By Kristine Kubat
As the largest secular holiday in the world, Earth Day has much to offer anyone who cares about the future of our planet. Earth Day celebrations are usually a mixed bag of things that matter and things that don’t. . . with many of the things that don’t matter downright harmful to the environment. When I first started working at Recycle Hawaii, I made up my mind that it didn’t matter much to sit behind a table and shout at kids who were being herded along a maze of tables while loud music played in the background. So I took a position by the trash cans and have been happy ever since.
This year marks my third managing a zero waste operation for the University of Hawaii’s Earth Day celebration. The event was back up at the UH-Hilo campus, against my advice to keep it at Hawaii Community College where the scale and centrality of the layout gives a village feel and makes it actually possible to commune with the thousands of kiddies who attend. It also makes it possible to capture nearly everything people want to throw away, whereas at UH-Hilo, where activities are spread out over the Library Lanai and the Student Center Plaza (with all kinds of other traffic in between) handling event discards is a nightmare.
Capturing the vast majority of the 2013 Earth Day discards at HCC made the resulting 98% diversion achievement a true thrill. This year’s 99.9621% rate for the UH-Hilo event was fun, but it comes with an important qualifier. . . that’s what we diverted from what we collected.
Having caught a herd of sidelined Earth Day celebrants about to toss several gallons of unwanted food and plastic dinnerware into trash cans, I can say for sure that the same thing happened all over campus that day. Still, I remained determined.
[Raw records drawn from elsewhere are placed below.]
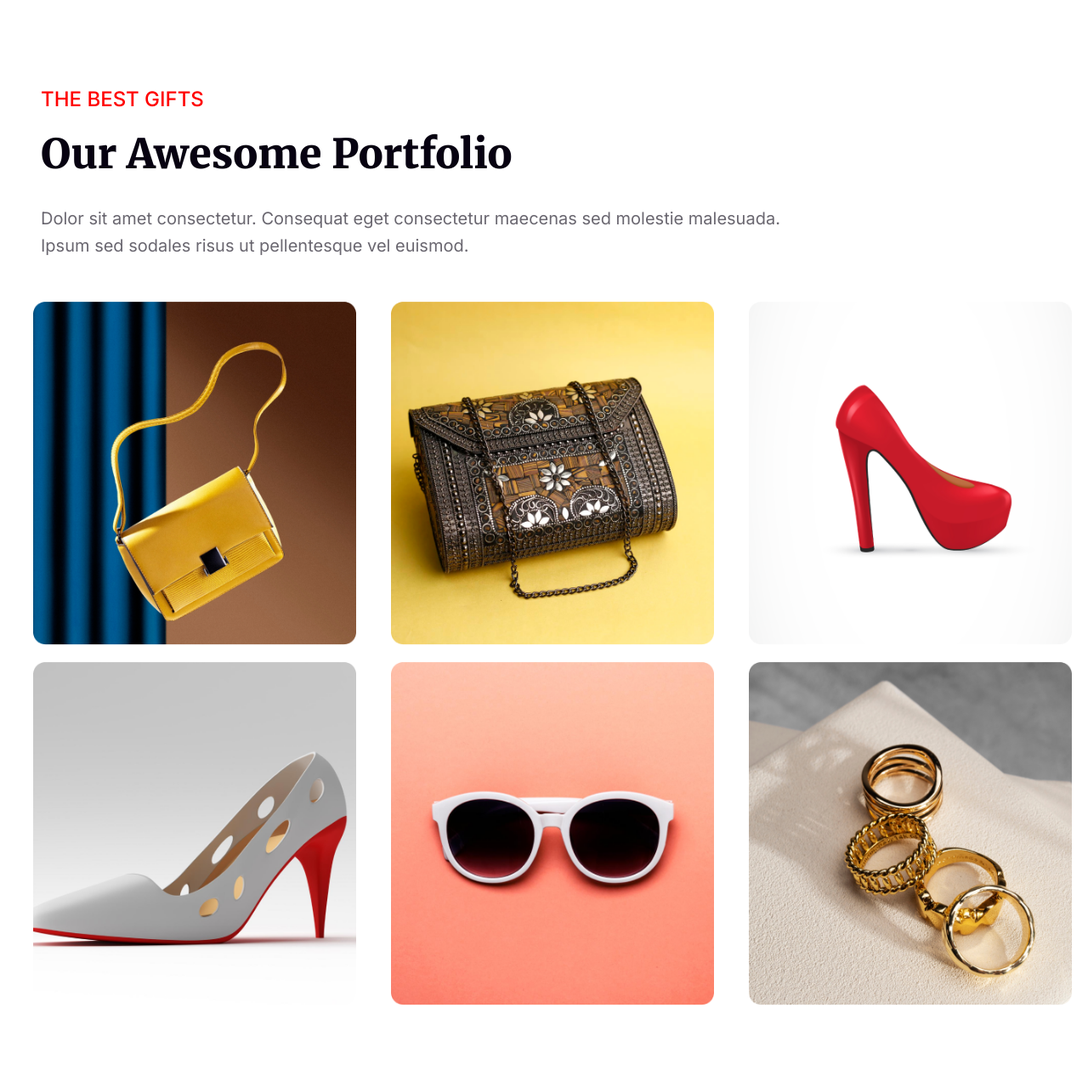
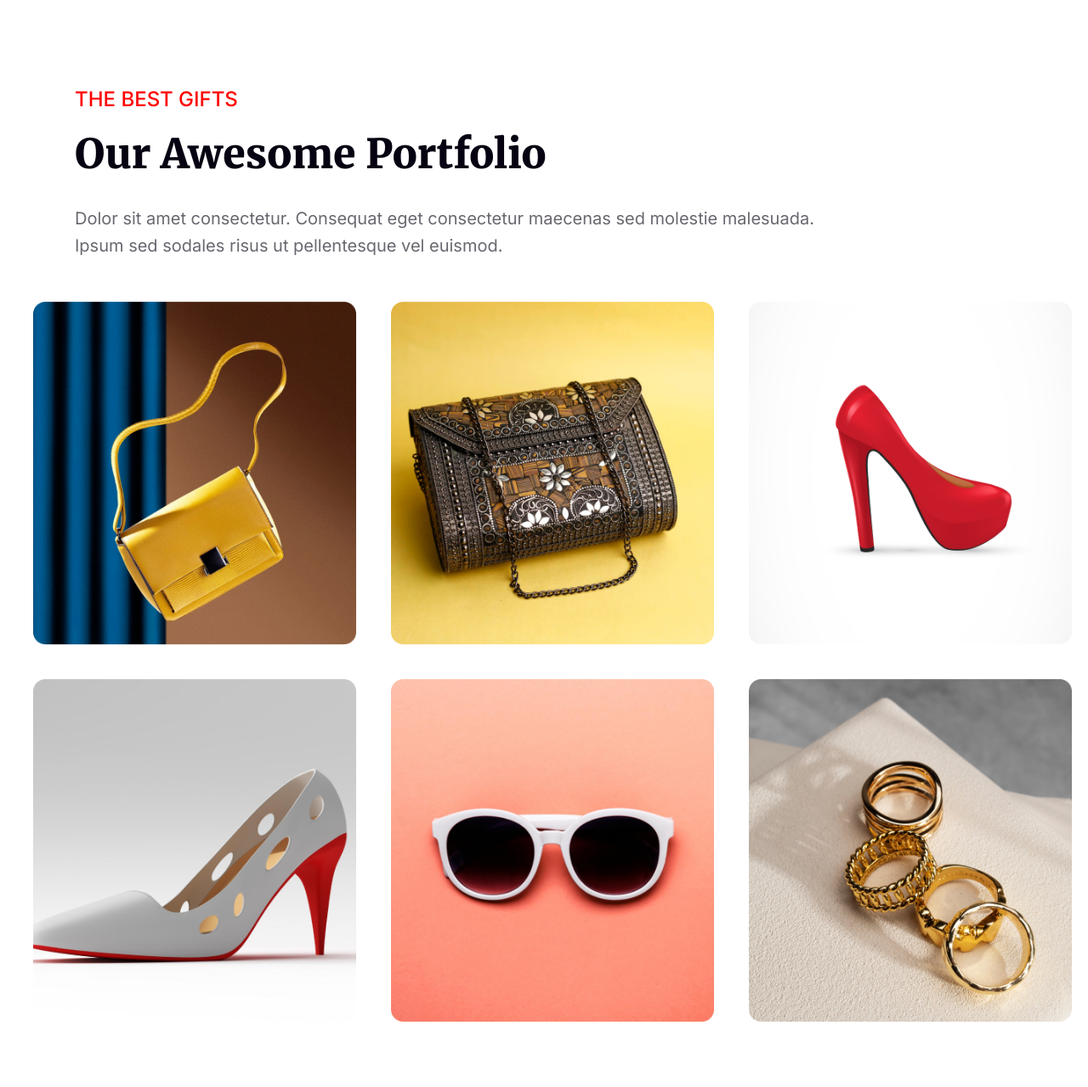
Before and after one commit to Rahi94/assignment-no.1, a plain HTML site: page index.html in a window 1280 px wide. Shown: the part 4541-5820 px from the top of the page at 85% size. Drawn offline with Linux system fonts and the light colour scheme.

Commit message:
updated the grid img section

```diff
--- a/styles/style.css
+++ b/styles/style.css
@@ -388,7 +388,7 @@
     justify-content: space-around;
     gap: 20px;
     margin-left: 20px;
-    margin-top: 20px;
+    margin-top: 40px;
 }
 
 .second-col img {
@@ -430,7 +430,7 @@
 
 .awesome-title-container {
     text-align: start;
-    margin-left: 40px;
+    margin-left: 80px;
     margin-top: 100px;
 }
 
```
“Excuse me, but we are managing Earth Day as a zero waste event and we are not using the trash cans today,” I announced to one of the adults tending this particular herd. She was aware of this and did get the memo about having the kids pack a zero waste lunch but she couldn’t manage that and now they were here with their unappetizing bentos and the kids were just about done and couldn’t we just pretend like it didn’t matter anyway?
“No, sorry. It’s Earth Day.”
There was a moment of discomfort. . . a fleeting moment. Turns out she cared about the environment as much as I did and was aware of her disadvantage having already produced a significant amount of carbon pollution transporting her herd. She acquiesced and a short while later marched her students to the sort station where they discarded a shameful amount of food into a bag for compostables and the containers into another. It was satisfying for us both and it mattered.
Many mahalos to Claudia Wilcox who organized this year’s Earth Day event, made sure there were sort stations and provided outstanding student volunteers. Mahalo also to Tom DeWitt who co-organized, and Norman Arancon at the UH-Hilo Agriculture Department who took the compostables. As always, we have Roy Kadota to thank for taking the #6 plastic. Without this kind of support, even the most well-meaning folk are nothing more than a trash making hoard. . . even on Earth Day.